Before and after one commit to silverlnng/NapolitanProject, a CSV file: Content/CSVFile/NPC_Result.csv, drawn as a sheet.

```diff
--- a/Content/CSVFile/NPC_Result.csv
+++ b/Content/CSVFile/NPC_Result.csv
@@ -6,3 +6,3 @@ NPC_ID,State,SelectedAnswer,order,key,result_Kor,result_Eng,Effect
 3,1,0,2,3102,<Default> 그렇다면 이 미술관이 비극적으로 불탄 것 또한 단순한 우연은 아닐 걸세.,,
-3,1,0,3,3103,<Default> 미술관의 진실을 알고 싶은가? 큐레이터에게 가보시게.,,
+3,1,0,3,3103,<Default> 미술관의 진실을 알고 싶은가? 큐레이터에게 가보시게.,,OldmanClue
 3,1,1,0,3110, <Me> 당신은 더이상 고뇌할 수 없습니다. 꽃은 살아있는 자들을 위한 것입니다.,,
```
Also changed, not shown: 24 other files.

==

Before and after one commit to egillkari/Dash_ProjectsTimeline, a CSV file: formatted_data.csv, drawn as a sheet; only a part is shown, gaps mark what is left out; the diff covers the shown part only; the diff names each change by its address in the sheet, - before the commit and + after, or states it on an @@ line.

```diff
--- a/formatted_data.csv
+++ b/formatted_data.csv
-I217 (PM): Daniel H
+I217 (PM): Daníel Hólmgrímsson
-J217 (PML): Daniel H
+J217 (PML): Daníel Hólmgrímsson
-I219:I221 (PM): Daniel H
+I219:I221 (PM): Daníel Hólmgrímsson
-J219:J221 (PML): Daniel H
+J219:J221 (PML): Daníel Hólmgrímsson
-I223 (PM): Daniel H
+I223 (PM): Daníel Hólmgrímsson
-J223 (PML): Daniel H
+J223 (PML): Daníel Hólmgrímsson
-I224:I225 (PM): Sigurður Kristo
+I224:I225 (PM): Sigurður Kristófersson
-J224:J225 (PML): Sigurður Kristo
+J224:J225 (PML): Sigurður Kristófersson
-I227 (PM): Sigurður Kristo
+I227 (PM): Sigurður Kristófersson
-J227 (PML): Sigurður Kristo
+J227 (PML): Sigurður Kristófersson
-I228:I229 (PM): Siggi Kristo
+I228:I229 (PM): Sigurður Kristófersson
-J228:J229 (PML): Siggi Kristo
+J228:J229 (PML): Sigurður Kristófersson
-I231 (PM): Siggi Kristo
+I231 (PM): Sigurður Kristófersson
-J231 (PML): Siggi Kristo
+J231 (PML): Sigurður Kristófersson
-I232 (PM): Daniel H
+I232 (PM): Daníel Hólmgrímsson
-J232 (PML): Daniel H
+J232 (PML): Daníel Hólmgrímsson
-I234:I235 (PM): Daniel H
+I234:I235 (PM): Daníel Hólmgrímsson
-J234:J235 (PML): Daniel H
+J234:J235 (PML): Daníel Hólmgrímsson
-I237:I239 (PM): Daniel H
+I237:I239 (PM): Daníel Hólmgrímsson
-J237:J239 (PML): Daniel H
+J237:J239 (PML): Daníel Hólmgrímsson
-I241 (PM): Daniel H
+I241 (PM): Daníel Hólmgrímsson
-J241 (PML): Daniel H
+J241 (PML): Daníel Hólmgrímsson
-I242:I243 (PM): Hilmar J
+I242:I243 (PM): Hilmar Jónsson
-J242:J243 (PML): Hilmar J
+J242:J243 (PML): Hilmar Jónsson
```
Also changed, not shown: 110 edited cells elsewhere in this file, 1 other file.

Exercise prompt: If a line in the records above includes the string "Hilmar", copy it.

Answer to this task:
-I242:I243 (PM): Hilmar J
+I242:I243 (PM): Hilmar Jónsson
-J242:J243 (PML): Hilmar J
+J242:J243 (PML): Hilmar Jónsson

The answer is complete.